What is it?
Dubbed, Madrid Nuevo Norte, the massive real estate project was formerly known as Operation Chamartín,and was always planned as the next stage of development of the area around Chamartín train station after construction of the four towers.
The project covers some 3.3 million square meters of land and promises to create three new towers, among them one which reach the lofty height of 300metres and become Spain’s tallest building.
The development will consist 348 individual buildings of which 60 percent will provide office space and business premises and remaining 35.46 percent, new housing comprising 10.476 units, of which 20 percent is designated as “affordable housing”.
The project has been modified to ensure 80 percent of transport needs can be met by public transport with three new metro stations planned – Centro de Negocios , Fuencarral Sur and Fuencarral Norte – a new bus route and 15km of cycle lanes.
“We have put sustainability and sustainable mobility at the forefront,” explained Javier Herreros, one of the architects behind the project which also involves Ana Riaza, as well as Richard Rogers.
It will link two new housing developments with a “green corridor” and will see the redevelopment of Chamartin station, sinking the railyards beneath ground and covering it with a huge park to link the Plaza de Castilla with Avenida Burgos.
How much will it cost?
The budget for development is currently set at €7.3 billion but the plans estimate the project will boost the region’s economy by €18.3 billion, creating more than 240,000 new jobs.
Hasn’t this been talked about for years?
The project, first mooted in 1993, has been mired in political strife with subsequent city administrations battling to get it passed.

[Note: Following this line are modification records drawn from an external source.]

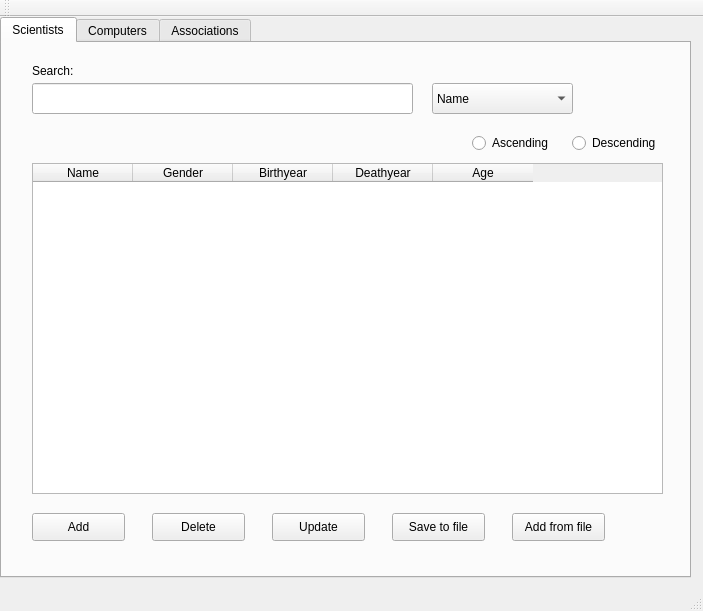
Qt form mainwindow.ui (marthagb/VLN1-Skil-3) before a commit.
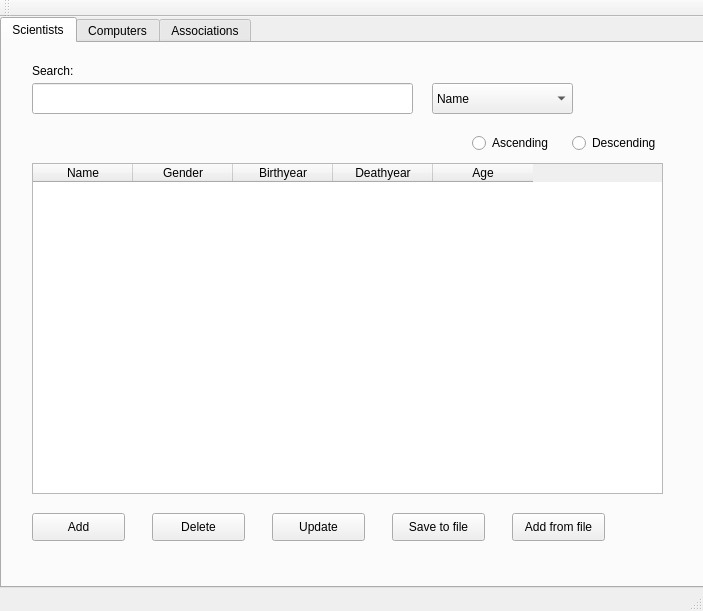
The same form after that commit.

The edit to the form file:
```diff
--- a/mainwindow.ui
+++ b/mainwindow.ui
@@ -19,8 +19,8 @@
      <rect>
       <x>0</x>
       <y>0</y>
-      <width>691</width>
-      <height>561</height>
+      <width>711</width>
+      <height>571</height>
      </rect>
     </property>
     <property name="accessibleName">
```
Left out of the diff: 10 changed lines with no effect on the pictures.
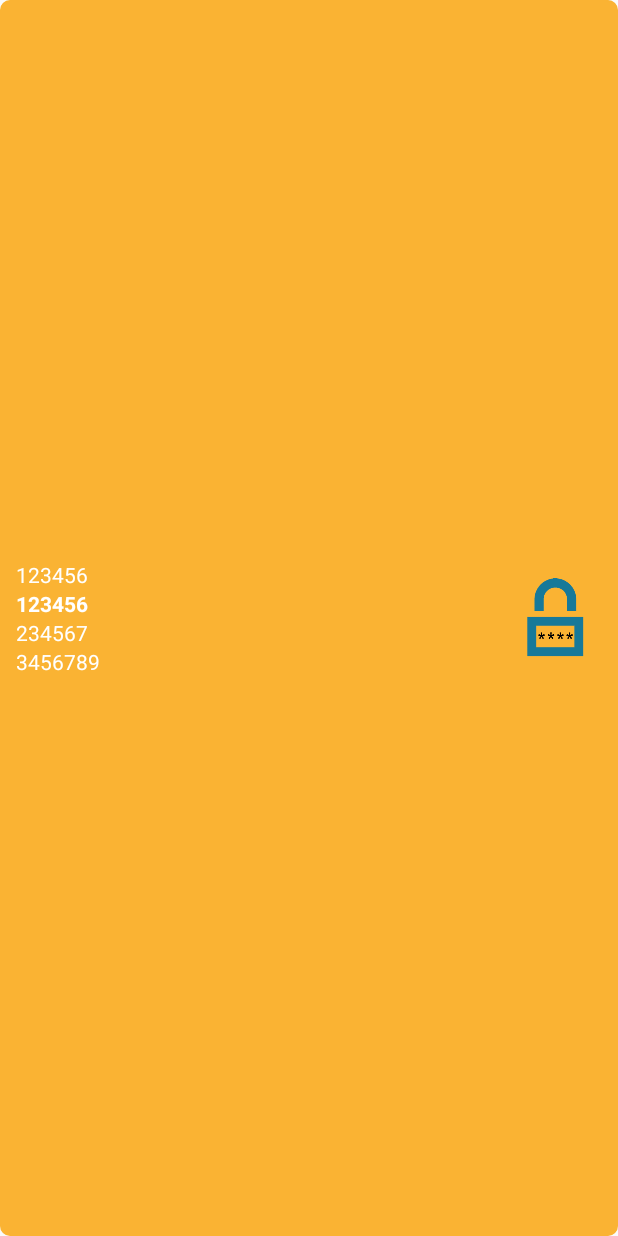
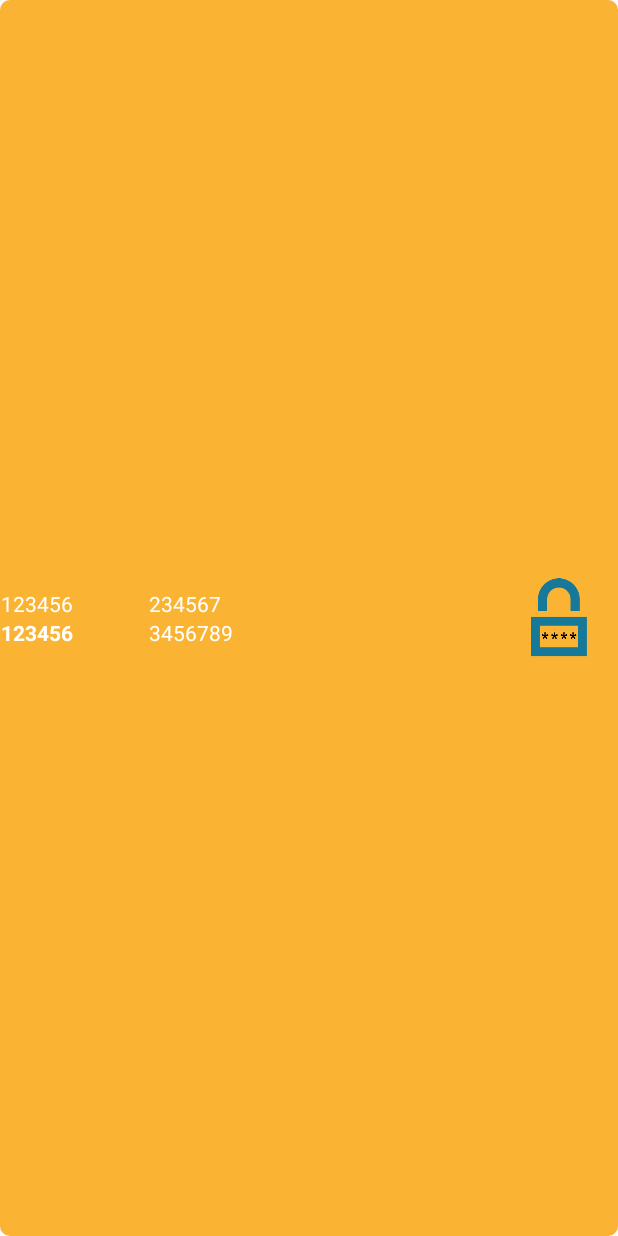
Before and after one commit to n1m0d0/apkpanama2, an Android app: the layout personalization.xml on its own in the app's theme, with its tools: preview values and no code run, on a phone screen of 412 x 824 dp. Run offline under Robolectric (Android 15) with nearby library versions, the phone set to English and light mode, and no system bars.

Commit message:
ajustes en interfaz garfica

```diff
--- a/app/src/main/java/gesport/xpertise/com/gesportapk/Info.java
+++ b/app/src/main/java/gesport/xpertise/com/gesportapk/Info.java
@@ -36,7 +36,7 @@ public class Info extends AppCompatActivity {
         } catch (PackageManager.NameNotFoundException e) {
             e.printStackTrace();
         }
-        user.setText("Usuario:" + "\n" + userName);
+        user.setText("Usuario: " + userName);
         version = findViewById(R.id.version);
         version.setText("Version " +versionGes);
     }
--- a/app/src/main/java/gesport/xpertise/com/gesportapk/adapter_events.java
+++ b/app/src/main/java/gesport/xpertise/com/gesportapk/adapter_events.java
@@ -114,7 +114,7 @@ public class adapter_events extends BaseAdapter {
         biggerCircle.setIntrinsicWidth( 60);
         biggerCircle.setBounds(new Rect(0, 0, 60, 60));
         biggerCircle.getPaint().setColor(Color.parseColor(item.colorForm));
-        biggerCircle.setPadding(30,30,30,30);
+        biggerCircle.setPadding(15,15,15,15);
 
         ShapeDrawable smallerCircle= new ShapeDrawable( new OvalShape());
         smallerCircle.setIntrinsicHeight( 10 );
@@ -122,7 +122,7 @@ public class adapter_events extends BaseAdapter {
         smallerCircle.setBounds(new Rect(0, 0, 10, 10));
         smallerCircle.getPaint().setColor(Color.WHITE);
 
-        smallerCircle.setPadding(10,10,10,10);
+        smallerCircle.setPadding(5,5,5,5);
         Drawable[] d = {smallerCircle,biggerCircle};
         LayerDrawable composite1 = new LayerDrawable(d);
         //ivImage.setPadding(100, 100, 100, 100);
--- a/app/src/main/java/gesport/xpertise/com/gesportapk/forgotPassword.java
+++ b/app/src/main/java/gesport/xpertise/com/gesportapk/forgotPassword.java
@@ -76,7 +76,7 @@ public class forgotPassword extends AppCompatActivity implements View.OnClickLis
 
                 if (etUser.getText().toString().trim().equalsIgnoreCase("")) {
 
-                    msj = Toast.makeText(this, "debe coompletar los datos", Toast.LENGTH_LONG);
+                    msj = Toast.makeText(this, "Complete el campo de correo electrónico", Toast.LENGTH_LONG);
                     msj.show();
 
                 }else {
--- a/app/src/main/res/layout/personalization.xml
+++ b/app/src/main/res/layout/personalization.xml
@@ -10,9 +10,15 @@
     <LinearLayout
         android:layout_width="match_parent"
         android:layout_height="wrap_content"
-        android:layout_weight="3"
-        android:orientation="vertical"
-        android:paddingLeft="10dp">
+        android:layout_weight="2"
+        android:weightSum="10"
+        android:orientation="horizontal">
+
+        <LinearLayout
+            android:layout_width="match_parent"
+            android:layout_height="wrap_content"
+            android:layout_weight="7"
+            android:orientation="vertical">
 
             <TextView
                 android:id="@+id/tvIdEvent"
@@ -28,6 +34,14 @@
                 android:text="123456"
                 android:textAppearance="@style/bold" />
 
+        </LinearLayout>
+
+        <LinearLayout
+            android:layout_width="match_parent"
+            android:layout_height="wrap_content"
+            android:layout_weight="3"
+            android:orientation="vertical">
+
             <TextView
                 android:id="@+id/tvDateEventBegin"
                 android:layout_width="wrap_content"
@@ -41,13 +55,16 @@
                 android:layout_height="wrap_content"
                 android:text="3456789"
                 android:textColor="@color/colorWhite" />
+
+        </LinearLayout>
+
     </LinearLayout>
 
 
     <ImageView
         android:layout_marginTop="5dp"
         android:layout_marginBottom="5dp"
-        android:layout_marginLeft="35dp"
+        android:layout_marginLeft="10dp"
         android:layout_marginRight="5dp"
         android:id="@+id/iv0001"
         android:layout_width="match_parent"
--- a/build.gradle
+++ b/build.gradle
@@ -7,7 +7,7 @@ buildscript {
         jcenter()
     }
     dependencies {
-        classpath 'com.android.tools.build:gradle:3.4.2'
+        classpath 'com.android.tools.build:gradle:3.5.0'
 
 
         // NOTE: Do not place your application dependencies here; they belong
```
Also changed, not shown: app/src/main/java/gesport/xpertise/com/gesportapk/checkout.java (+21 -2 lines), app/src/main/java/gesport/xpertise/com/gesportapk/form_event.java (+21 -2 lines), app/src/main/java/gesport/xpertise/com/gesportapk/view_event.java (+32 -2 lines), app/src/main/res/drawable/shape_gesport.xml (+4 -4 lines), app/src/main/res/layout/activity_events.xml (+36 -26 lines), app/src/main/res/layout/activity_info.xml (+7 -9 lines), gradle/wrapper/gradle-wrapper.properties. Lines whose indentation alone changed are shown as unchanged.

It was all set for approval on two occassions but was scuppered both times by events beyond the control of any council.
The first because of the terrorist attack on four commuters trains in March 2004 and the second in 2008 when the global financial crisis sparked Spain’s construction bubble to burst and threatened the economic viability of such a grand project.
Finally, after going through various reincarnations under different mayors and with a thorough reworking by the last City Hall administration under Manuela Carmena, the project was tabled once again and won approval in a unanimous vote on Monday uniting councillors from Mas Madrid, PP, Ciudadanos, PSOE and Vox.
It now has to pass approval by Madrid’s regional government as the project involves rezoning legislation.
How long will it take?
Construction work is scheduled to start in late 2020, and the entire project is estimated to take 24 years to complete. It will be built in three destinct phases beginning with the station redevelopement and followed by Centro de Negocios (Business Center), Las Tablas Oeste, slated for completion in 2033, and Malmea-San Roque-Tres Olivos, due to be finished in 2037.
The group behind the project is the developer Distrito Castellana Norte (DCN), which is controlled by the BBVA bank, which has a 75.5percent stake in the project and construction conglomerate Grupo San José, with 24.5 percent stake.
So, by 2044, barring any delays, the north of Madrid will have completely transformed and boast an entirely new skyline.